=== Section Start ===
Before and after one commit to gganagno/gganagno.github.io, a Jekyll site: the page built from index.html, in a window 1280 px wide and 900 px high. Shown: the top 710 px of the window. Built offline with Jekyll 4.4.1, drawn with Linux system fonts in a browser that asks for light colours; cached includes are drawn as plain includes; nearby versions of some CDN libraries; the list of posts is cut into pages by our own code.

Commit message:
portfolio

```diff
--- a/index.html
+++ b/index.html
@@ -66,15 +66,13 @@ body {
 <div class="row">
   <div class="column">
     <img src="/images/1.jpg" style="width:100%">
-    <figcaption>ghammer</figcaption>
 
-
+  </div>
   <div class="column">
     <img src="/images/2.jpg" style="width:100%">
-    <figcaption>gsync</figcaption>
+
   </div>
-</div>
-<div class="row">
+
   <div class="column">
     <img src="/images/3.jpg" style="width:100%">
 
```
=== Section End ===
=== Section Start ===
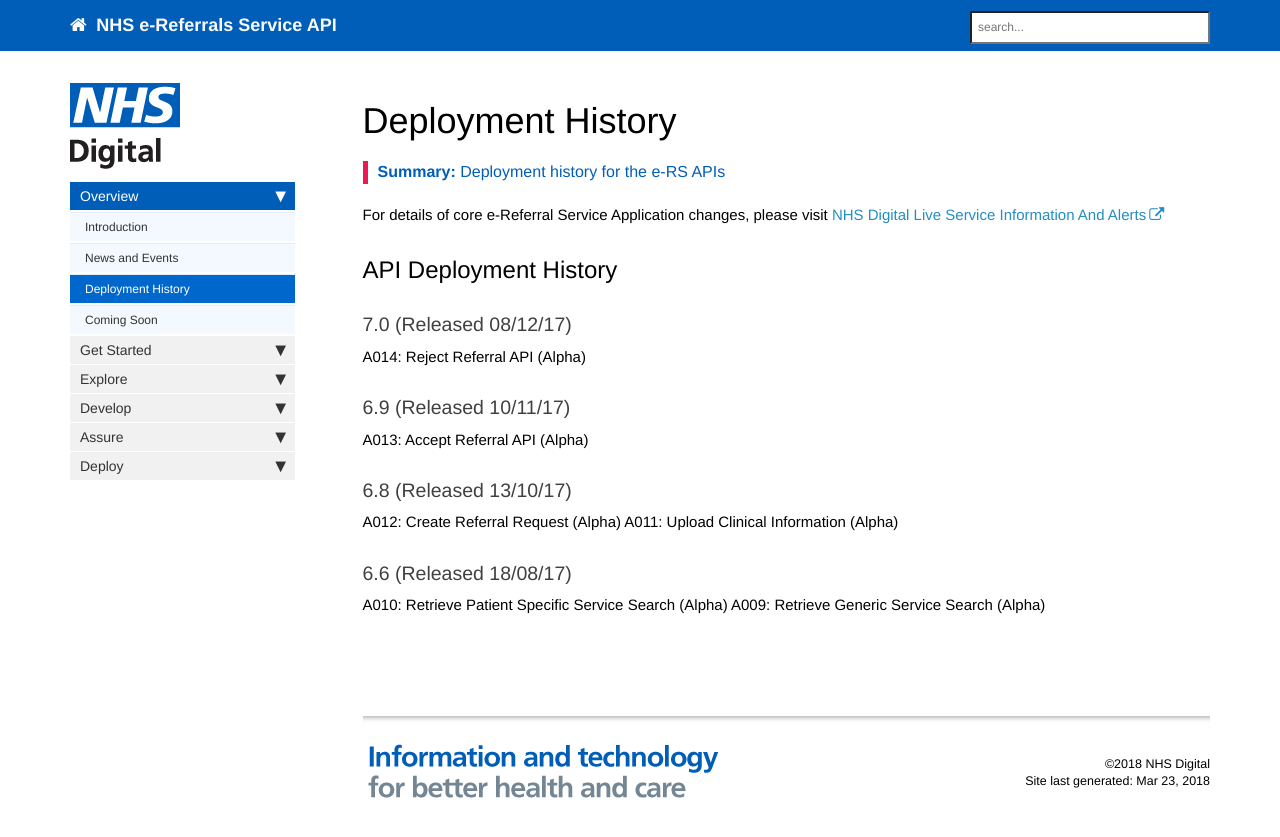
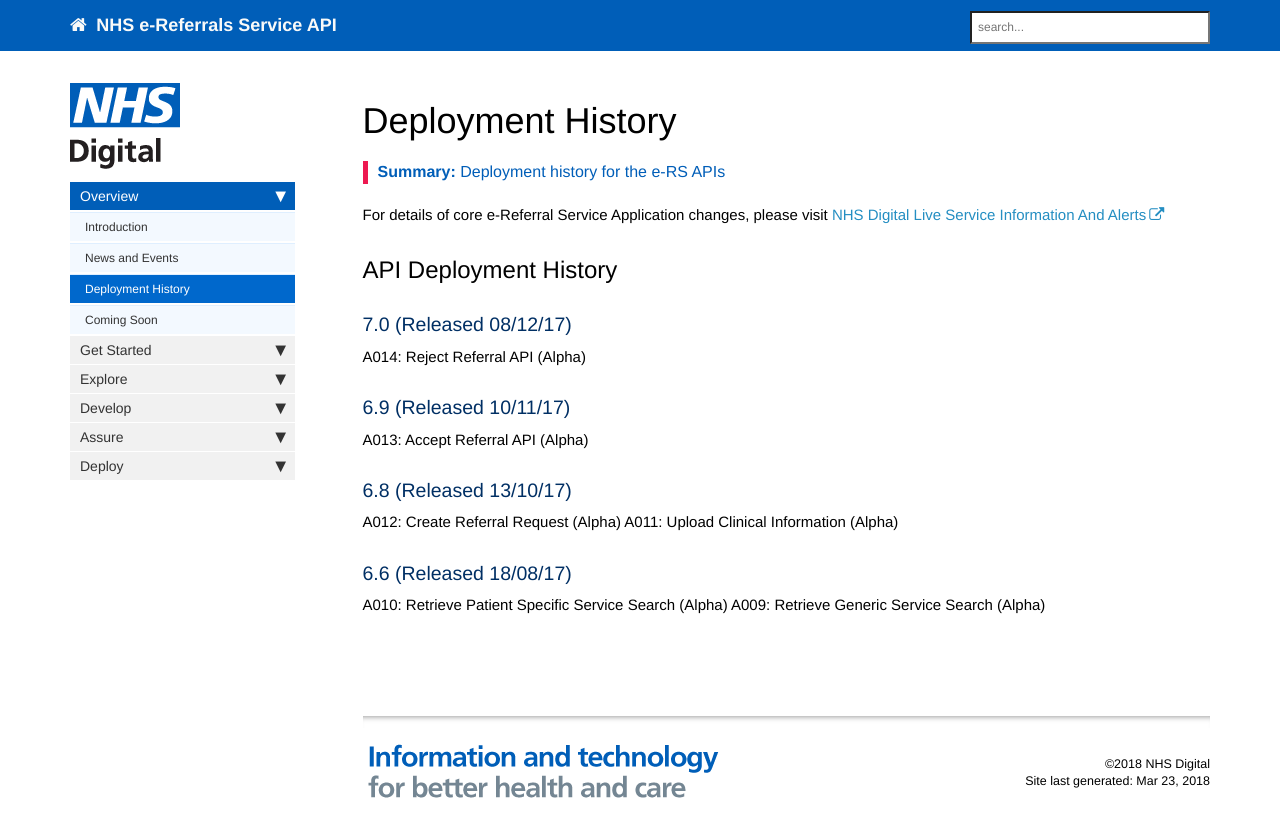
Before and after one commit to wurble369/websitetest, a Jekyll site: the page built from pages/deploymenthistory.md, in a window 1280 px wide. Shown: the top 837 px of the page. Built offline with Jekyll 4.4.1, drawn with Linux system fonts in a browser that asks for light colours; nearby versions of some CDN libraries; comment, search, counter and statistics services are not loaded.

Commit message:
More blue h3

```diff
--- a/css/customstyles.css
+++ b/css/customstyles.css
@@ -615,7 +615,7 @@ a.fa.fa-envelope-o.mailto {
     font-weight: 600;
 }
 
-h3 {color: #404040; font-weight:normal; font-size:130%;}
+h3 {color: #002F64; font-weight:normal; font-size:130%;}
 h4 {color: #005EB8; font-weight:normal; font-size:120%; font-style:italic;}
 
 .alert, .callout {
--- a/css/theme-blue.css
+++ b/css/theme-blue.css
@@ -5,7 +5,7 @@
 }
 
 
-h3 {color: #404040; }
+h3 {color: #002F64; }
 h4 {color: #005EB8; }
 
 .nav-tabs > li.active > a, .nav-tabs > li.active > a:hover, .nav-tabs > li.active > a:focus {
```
=== Section End ===
Answer with a single number, the count of lines in the data that contain "index".

# Exercise solution:
3